* Your task
Your copy should match the entries exactly, except that it holds no pictures.

* Task data
* * * * *
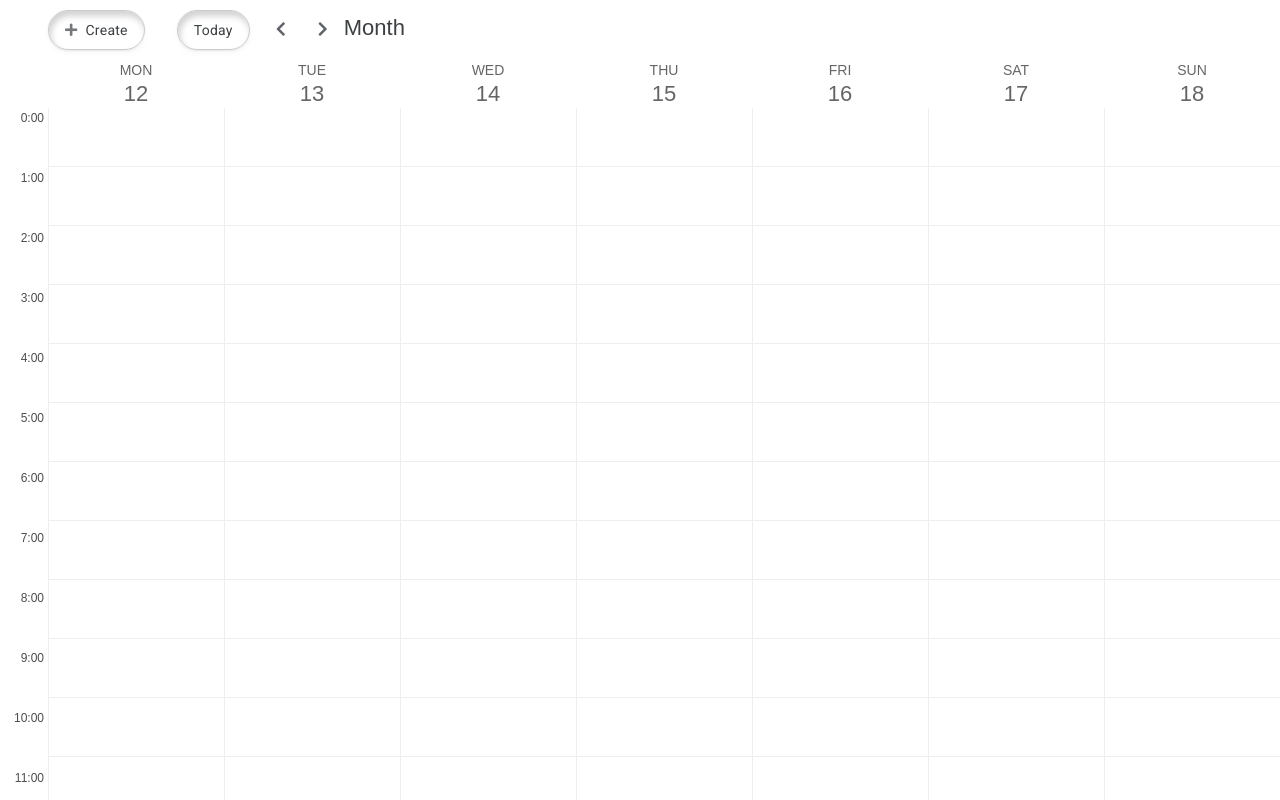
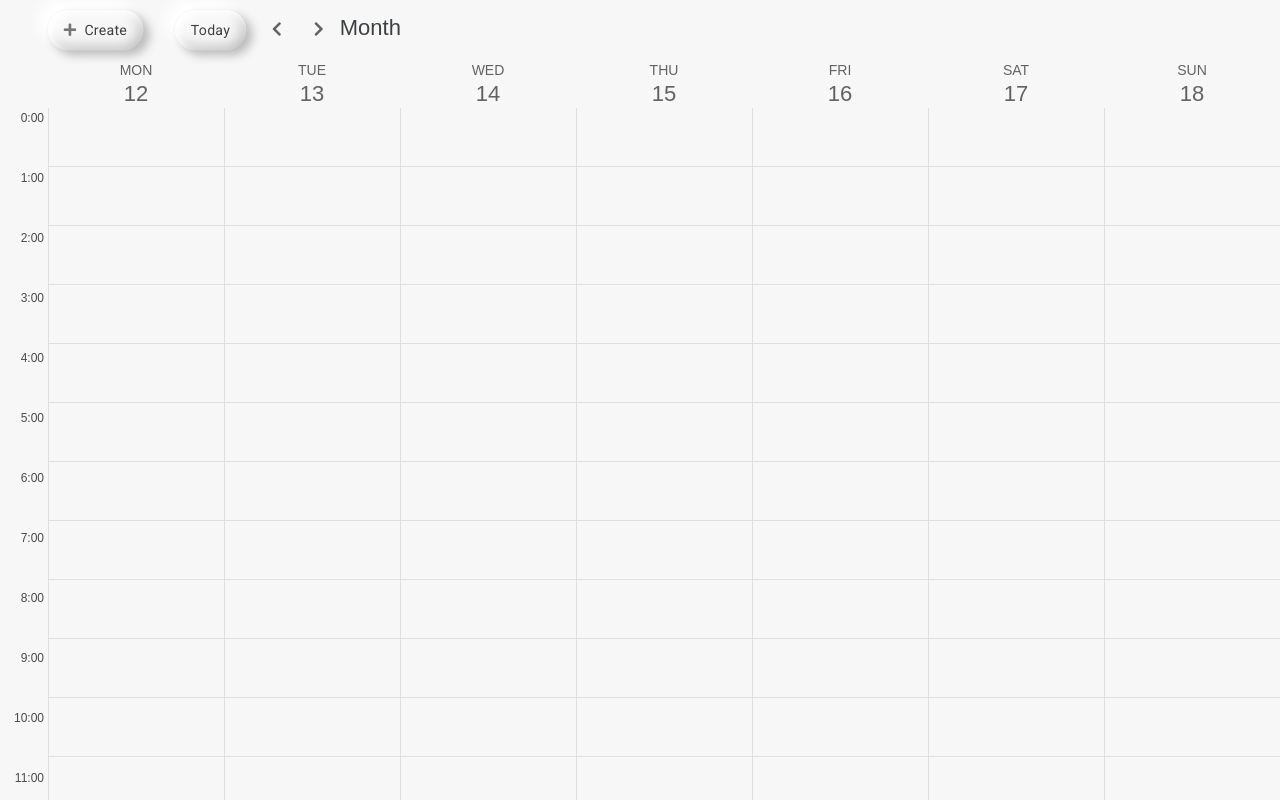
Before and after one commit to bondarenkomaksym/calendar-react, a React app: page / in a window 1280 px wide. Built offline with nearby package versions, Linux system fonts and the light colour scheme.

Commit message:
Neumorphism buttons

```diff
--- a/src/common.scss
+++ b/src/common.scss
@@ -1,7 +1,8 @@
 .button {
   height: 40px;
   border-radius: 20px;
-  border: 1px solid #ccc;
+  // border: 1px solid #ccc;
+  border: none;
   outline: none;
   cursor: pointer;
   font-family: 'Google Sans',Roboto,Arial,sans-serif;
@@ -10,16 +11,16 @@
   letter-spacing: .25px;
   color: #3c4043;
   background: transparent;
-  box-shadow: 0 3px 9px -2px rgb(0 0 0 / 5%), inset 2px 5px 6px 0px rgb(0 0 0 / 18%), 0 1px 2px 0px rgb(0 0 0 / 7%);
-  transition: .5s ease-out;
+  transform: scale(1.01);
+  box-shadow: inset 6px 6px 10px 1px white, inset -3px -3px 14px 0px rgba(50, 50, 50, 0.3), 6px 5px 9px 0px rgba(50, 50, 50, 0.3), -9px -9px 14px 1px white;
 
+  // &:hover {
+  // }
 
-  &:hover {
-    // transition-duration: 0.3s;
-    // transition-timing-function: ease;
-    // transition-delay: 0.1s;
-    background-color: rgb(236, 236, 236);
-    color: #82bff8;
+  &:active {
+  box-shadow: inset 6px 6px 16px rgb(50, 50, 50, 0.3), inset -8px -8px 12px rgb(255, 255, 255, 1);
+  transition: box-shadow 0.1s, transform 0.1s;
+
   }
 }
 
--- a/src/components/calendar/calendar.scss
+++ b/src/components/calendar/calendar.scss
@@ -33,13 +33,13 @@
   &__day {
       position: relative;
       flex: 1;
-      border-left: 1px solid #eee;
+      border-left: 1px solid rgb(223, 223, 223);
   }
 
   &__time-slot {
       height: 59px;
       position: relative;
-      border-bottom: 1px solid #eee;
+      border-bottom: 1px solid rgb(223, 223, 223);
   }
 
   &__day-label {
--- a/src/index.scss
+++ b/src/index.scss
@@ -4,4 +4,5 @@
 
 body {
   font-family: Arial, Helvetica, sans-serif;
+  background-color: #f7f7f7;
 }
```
* * * * *
* Your solution
Before and after one commit to bondarenkomaksym/calendar-react, a React app: page / in a window 1280 px wide. Built offline with nearby package versions, Linux system fonts and the light colour scheme.

Commit message:
Neumorphism buttons

```diff
--- a/src/common.scss
+++ b/src/common.scss
@@ -1,7 +1,8 @@
 .button {
   height: 40px;
   border-radius: 20px;
-  border: 1px solid #ccc;
+  // border: 1px solid #ccc;
+  border: none;
   outline: none;
   cursor: pointer;
   font-family: 'Google Sans',Roboto,Arial,sans-serif;
@@ -10,16 +11,16 @@
   letter-spacing: .25px;
   color: #3c4043;
   background: transparent;
-  box-shadow: 0 3px 9px -2px rgb(0 0 0 / 5%), inset 2px 5px 6px 0px rgb(0 0 0 / 18%), 0 1px 2px 0px rgb(0 0 0 / 7%);
-  transition: .5s ease-out;
+  transform: scale(1.01);
+  box-shadow: inset 6px 6px 10px 1px white, inset -3px -3px 14px 0px rgba(50, 50, 50, 0.3), 6px 5px 9px 0px rgba(50, 50, 50, 0.3), -9px -9px 14px 1px white;
 
+  // &:hover {
+  // }
 
-  &:hover {
-    // transition-duration: 0.3s;
-    // transition-timing-function: ease;
-    // transition-delay: 0.1s;
-    background-color: rgb(236, 236, 236);
-    color: #82bff8;
+  &:active {
+  box-shadow: inset 6px 6px 16px rgb(50, 50, 50, 0.3), inset -8px -8px 12px rgb(255, 255, 255, 1);
+  transition: box-shadow 0.1s, transform 0.1s;
+
   }
 }
 
--- a/src/components/calendar/calendar.scss
+++ b/src/components/calendar/calendar.scss
@@ -33,13 +33,13 @@
   &__day {
       position: relative;
       flex: 1;
-      border-left: 1px solid #eee;
+      border-left: 1px solid rgb(223, 223, 223);
   }
 
   &__time-slot {
       height: 59px;
       position: relative;
-      border-bottom: 1px solid #eee;
+      border-bottom: 1px solid rgb(223, 223, 223);
   }
 
   &__day-label {
--- a/src/index.scss
+++ b/src/index.scss
@@ -4,4 +4,5 @@
 
 body {
   font-family: Arial, Helvetica, sans-serif;
+  background-color: #f7f7f7;
 }
```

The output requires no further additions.